Photo courtesy of bitcoinexchangeguide.com
If worrying about one of the biggest golf tournaments of the year wasn’t enough, the Professional Golfers’ Association of America (PGA) now must deal with a ransomware attack. On Tuesday (August 7th), Golfweek reported that computers at the PGA’s offices were infected with ransomware when ransom notes started appearing on employees’ screens.
PGA Ransomware Attack
“Your network has been penetrated… All files on each host in the network have been encrypted with strong algorythm.” This is what appeared on the screens of employees of the PGA. Due to the misspelling of “algorithm” and after initial analysis, it’s believed the PGA was most likely infected with BitPaymer ransomware. While the amount of ransom demanded is unknown, the hackers reportedly offered to decrypt two files for free as a confidence-building measure to entice officials at the PGA to pay the entire ransom. The timing of the attack couldn’t be worse as the PGA is hosting the PGA Championship which began on Thursday and will also be hosting the Ryder Cup at the end of September.

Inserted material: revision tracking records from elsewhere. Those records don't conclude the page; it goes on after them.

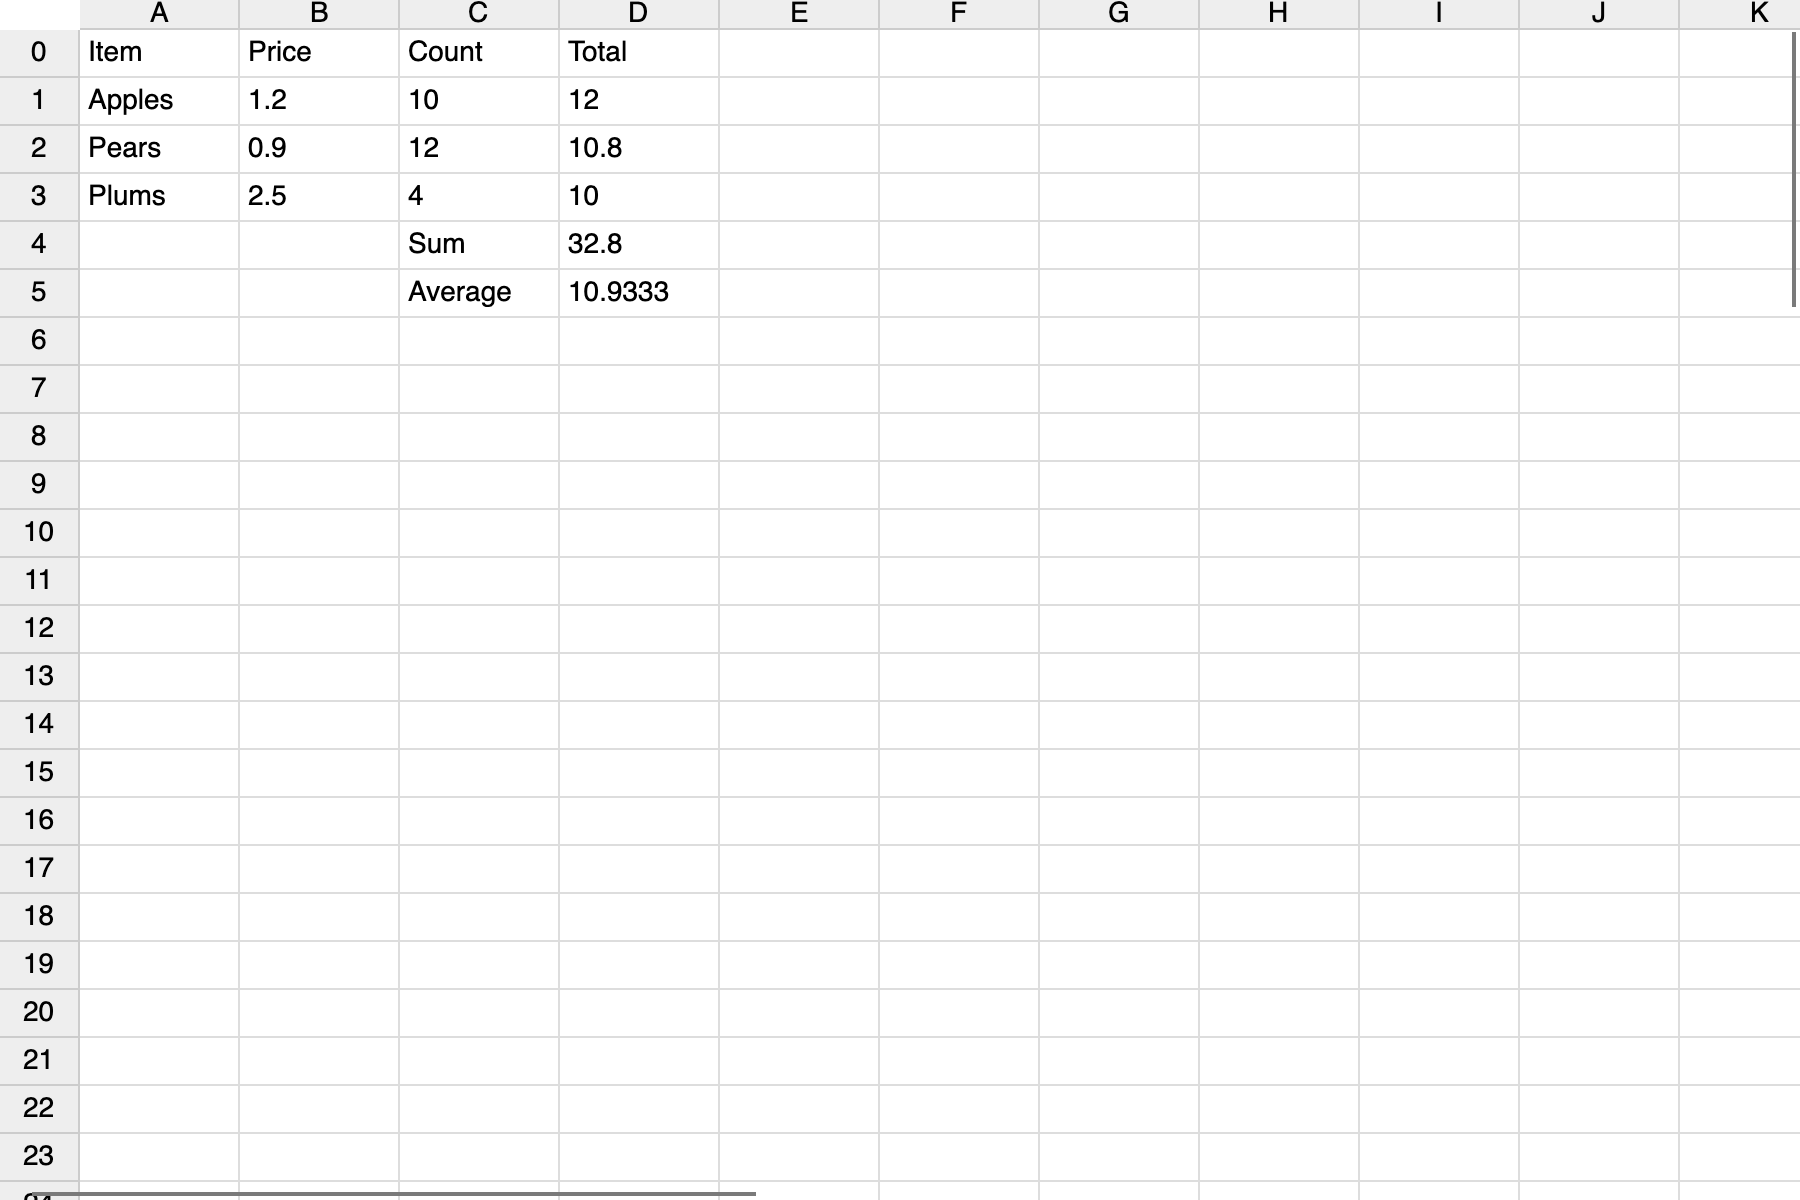
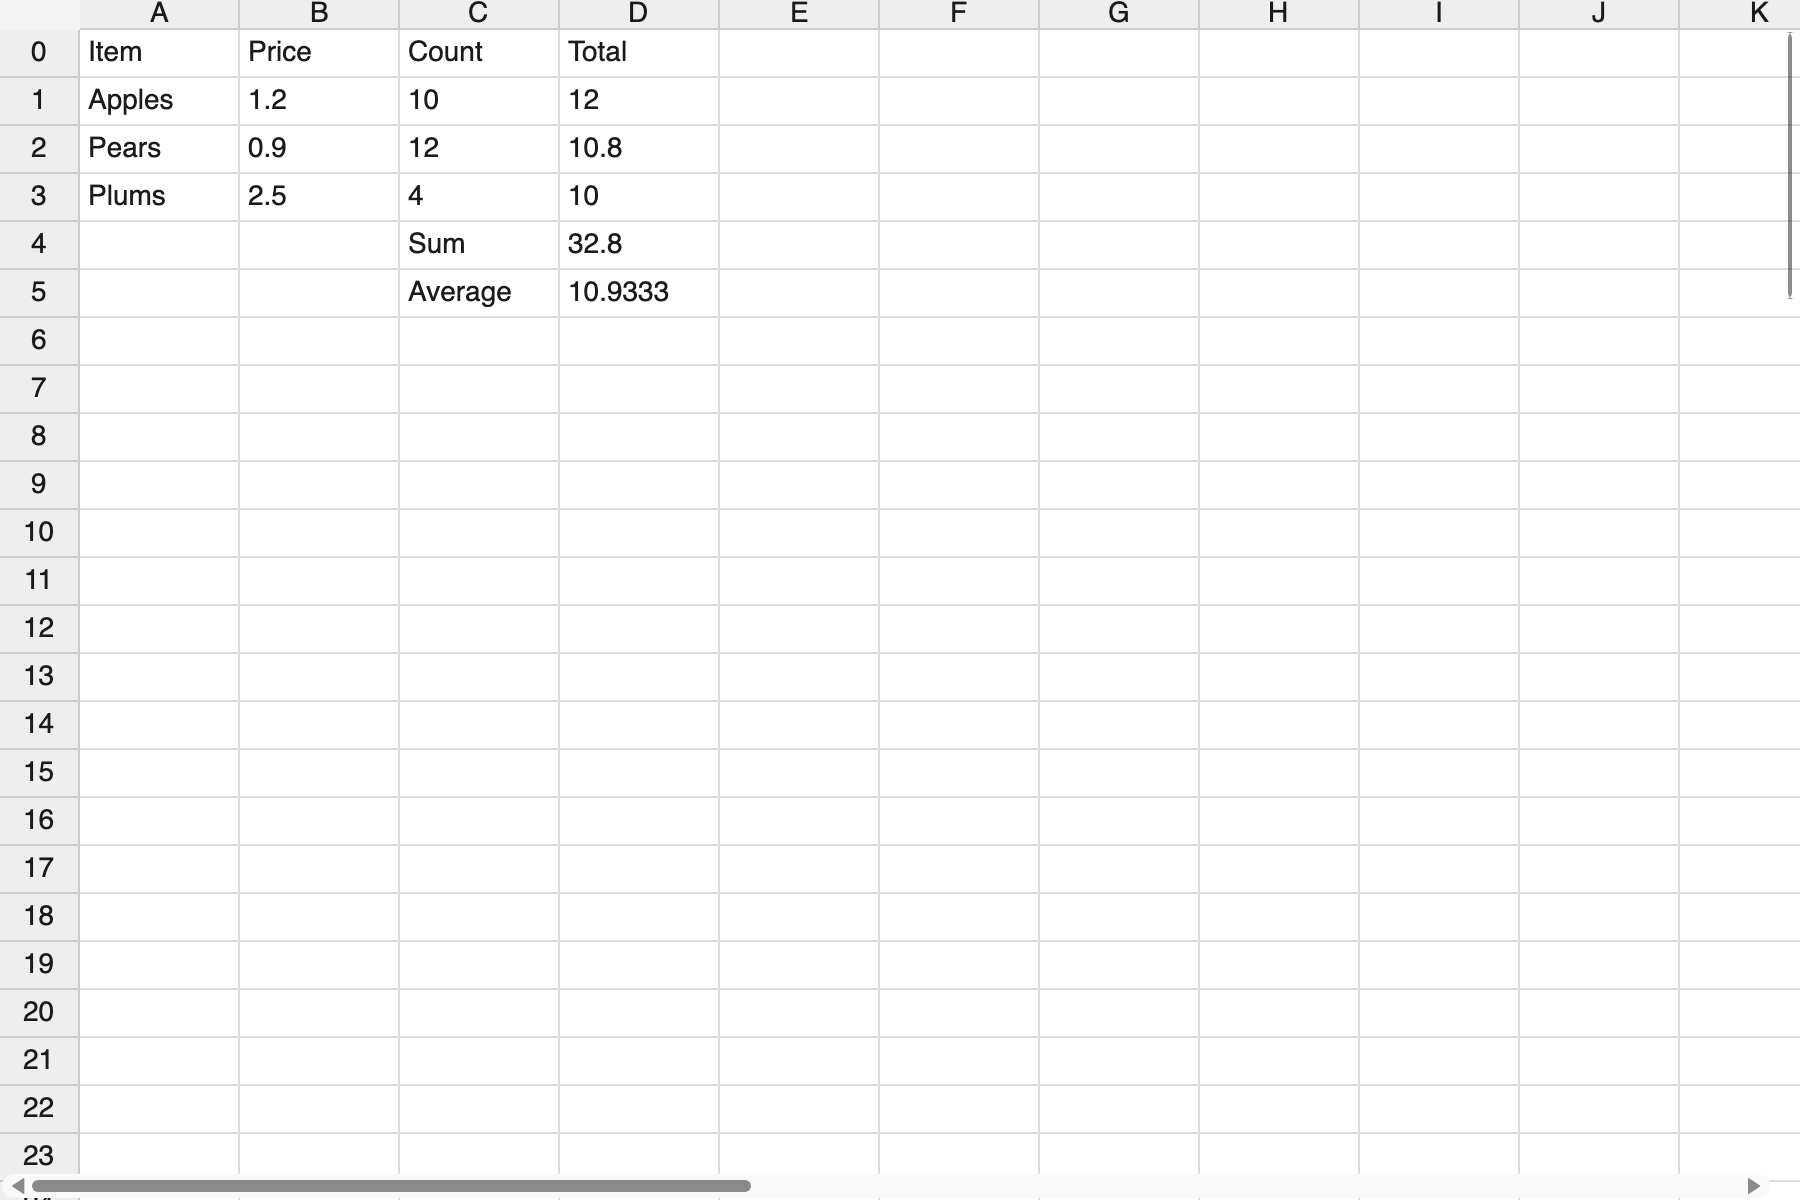
7GUIs in the WinUI 3 theme: launch_themed, and the screenshots taken again
ferroui-view: launch_themed takes the theme of the application (launch and
launch_with keep the Fluent theme). The window of the 7GUIs tasks
(seven_guis_model::run) uses the WinUI 3 theme of ferroui-themes-winui.

diff --git a/src/FerroUI.View/app.rs b/src/FerroUI.View/app.rs
@@ -6,7 +6,9 @@ use crate::reactive::Owner;
 use ferroui_base::Ref;
 use ferroui_controls::{AppBuilder, Application, Window, WindowBaseImpl};
 use ferroui_desktop::AppBuilderDesktopExtensions;
+use ferroui_base::styling::IStyle;
 use ferroui_themes_fluent::FluentTheme;
+use std::rc::Rc;
 
 /// Mounts `view` as a window under an owner that is disposed when the window
 /// closes. `view` builds a `window()`; any other control becomes the content
@@ -51,10 +53,21 @@ pub fn launch(view: impl FnOnce() -> crate::Element + 'static) {
 /// [`launch`], calling `started` with the main window before the main loop
 /// runs (to drive the window from code: a demonstration, screenshots).
 pub fn launch_with(view: impl FnOnce() -> crate::Element + 'static, started: impl FnOnce(&Ref<Window>) + 'static) {
+    launch_themed(|| FluentTheme::new().as_style(), view, started);
+}
+
+/// [`launch_with`] with the theme `theme` makes (the WinUI theme of
+/// `ferroui-themes-winui`, the simple theme, a theme of the application)
+/// instead of the Fluent theme.
+pub fn launch_themed(
+    theme: impl FnOnce() -> Rc<dyn IStyle> + 'static,
+    view: impl FnOnce() -> crate::Element + 'static,
+    started: impl FnOnce(&Ref<Window>) + 'static,
+) {
     let args: Vec<String> = std::env::args().skip(1).collect();
     AppBuilder::configure::<Application>().use_platform_detect().start(
         move |app, _| {
-            app.styles().add(FluentTheme::new().as_style());
+            app.styles().add(theme());
             let window = mount_window(view);
             smoke_exit(&window);
             started(&window);

diff --git a/samples/SevenGuis/Model/shots.rs b/samples/SevenGuis/Model/shots.rs
@@ -13,9 +13,11 @@ use std::path::{Path, PathBuf};
 use std::time::Duration;
 
 /// Runs the element of a task as the content of the main window, titled
-/// `title`, of `width` by `height`. `name` names its picture.
+/// `title`, of `width` by `height`, in the WinUI 3 theme. `name` names its
+/// picture.
 pub fn run(name: &'static str, title: &'static str, width: f64, height: f64, view: impl FnOnce() -> Element + 'static) {
-    launch_with(
+    launch_themed(
+        || ferroui_themes_winui::WinUITheme::new().as_style(),
         move || window().title(title).width(width).height(height).child(view()).into(),
         move |window| capture_if_asked(window, name),
     );

diff --git a/src/FerroUI.View/lib.rs b/src/FerroUI.View/lib.rs
@@ -58,7 +58,7 @@ pub use extras::GridDefinitions;
 pub use reactive::{batch, effect, memo, on_cleanup, signal, untrack, Memo, Owner, Signal, TwoWay};
 
 #[cfg(feature = "desktop")]
-pub use app::{launch, launch_with, mount_window, open_window};
+pub use app::{launch, launch_themed, launch_with, mount_window, open_window};
 
 pub use ferroui_view_macros::{component, rsx};
 
@@ -71,7 +71,7 @@ pub mod prelude {
         Signal, TwoWay,
     };
     #[cfg(feature = "desktop")]
-    pub use crate::{launch, launch_with, mount_window, open_window};
+    pub use crate::{launch, launch_themed, launch_with, mount_window, open_window};
 }
 
 #[cfg(test)]

diff --git a/docs/declarative-ui.md b/docs/declarative-ui.md
@@ -188,7 +188,7 @@ The seven tasks of 7GUIs (<https://eugenkiss.github.io/7guis/tasks>) are written
 | Circle drawer | `.../Builders/CircleDrawer` | `.../Macros/CircleDrawer` |
 | Cells | `.../Builders/Cells` | `.../Macros/Cells` |
 
-`samples/SevenGuis/Model` holds what the two share: the conversions, the dates, the CRUD filter, the circle history, the formulas of the cells (a parser and an evaluator; each cell is a memo of the cells it names, so a change is computed again only in the cells that depend on it, and a cycle is an error until it is broken), the reactive state of the circle drawer and of the cells, and the window a task runs in. `samples/SevenGuis/Tests` runs one scenario per task on each of the fourteen crates (what a user types and clicks, and what the task must show), in one test binary.
+`samples/SevenGuis/Model` holds what the two share: the conversions, the dates, the CRUD filter, the circle history, the formulas of the cells (a parser and an evaluator; each cell is a memo of the cells it names, so a change is computed again only in the cells that depend on it, and a cycle is an error until it is broken), the reactive state of the circle drawer and of the cells, and the window a task runs in (in the WinUI 3 theme of `ferroui-themes-winui`). `samples/SevenGuis/Tests` runs one scenario per task on each of the fourteen crates (what a user types and clicks, and what the task must show), in one test binary.
 
 The windows of the tasks, as each renders itself (`FERROUI_SEVEN_GUIS_SHOTS`); the two versions of a task render the same pixels:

Along with the perfect timing (for the hackers), there is currently no decryptor available for BitPaymer ransomware. “At this time, there is no way to decrypt files encrypted by Bitpaymer without paying the ransom, so files need to be restored from backups,” said Allan Liska, senior security architect at Recorded Future.
BitPaymer has been around the ransomware scene for a while, but it has kept a pretty low profile until now. Like the popular form of ransomware, SamSam, BitPaymer usually targets organizations by hacking Remote Desktop Services connected to the Internet. Once the network has been penetrated, hackers will encrypt every computer they are able to access. The most recent variants of BitPaymer append ‘.locked’ to encrypted files and place a ransom note that shows up as the same name of the file encrypted with ‘.readme_txt’ appended to it. For example, if a file named ‘PGAChampionship.txt was encrypted, it would now show up as ‘PGAChampionship.locked.’ Furthermore, the ransom note would show up as ‘PGAChampionship.readme_txt.’
As mentioned before, the ransom demanded for PGA’s attack is unknown, however, recent ransomware attacks from BitPaymer have had ransoms as much as 53 bitcoins. Translated to U.S. dollars, this would be roughly $350,000.
Fortunately for golf fans, ransomware attacks don’t affect the physical game of golf. While the attack is certainly causing headaches for employees around the PGA, the PGA Championship is being played as scheduled, and we will be able to watch Tiger on the quest for his 15th major championship.